What you need to do
Each entry below is to be given again word for word, with no pictures.

Data for the task
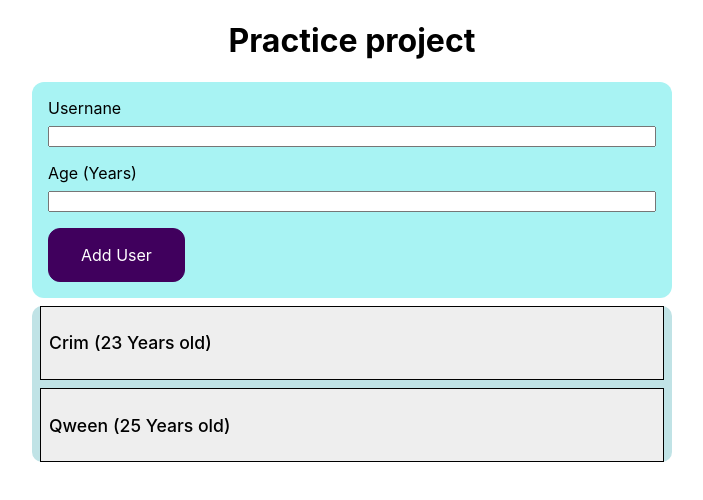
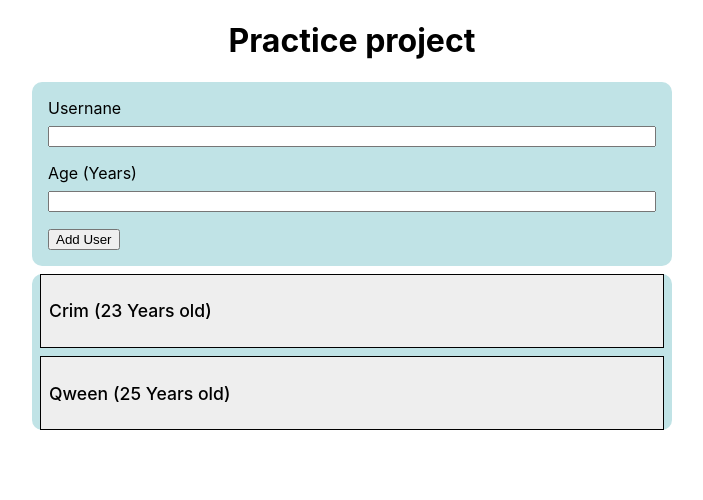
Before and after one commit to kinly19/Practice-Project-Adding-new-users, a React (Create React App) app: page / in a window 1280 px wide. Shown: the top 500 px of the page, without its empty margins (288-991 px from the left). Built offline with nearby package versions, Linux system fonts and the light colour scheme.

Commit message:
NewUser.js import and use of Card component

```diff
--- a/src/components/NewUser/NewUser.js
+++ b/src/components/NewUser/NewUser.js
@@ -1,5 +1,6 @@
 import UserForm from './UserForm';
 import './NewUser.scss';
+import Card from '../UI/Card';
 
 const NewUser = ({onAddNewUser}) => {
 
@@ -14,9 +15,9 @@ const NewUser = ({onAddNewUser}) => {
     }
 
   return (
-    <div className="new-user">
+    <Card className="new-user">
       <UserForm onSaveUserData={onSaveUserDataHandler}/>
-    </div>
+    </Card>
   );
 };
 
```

Solved exercise
Before and after one commit to kinly19/Practice-Project-Adding-new-users, a React (Create React App) app: page / in a window 1280 px wide. Shown: the top 500 px of the page, without its empty margins (288-991 px from the left). Built offline with nearby package versions, Linux system fonts and the light colour scheme.

Commit message:
NewUser.js import and use of Card component

```diff
--- a/src/components/NewUser/NewUser.js
+++ b/src/components/NewUser/NewUser.js
@@ -1,5 +1,6 @@
 import UserForm from './UserForm';
 import './NewUser.scss';
+import Card from '../UI/Card';
 
 const NewUser = ({onAddNewUser}) => {
 
@@ -14,9 +15,9 @@ const NewUser = ({onAddNewUser}) => {
     }
 
   return (
-    <div className="new-user">
+    <Card className="new-user">
       <UserForm onSaveUserData={onSaveUserDataHandler}/>
-    </div>
+    </Card>
   );
 };
 
```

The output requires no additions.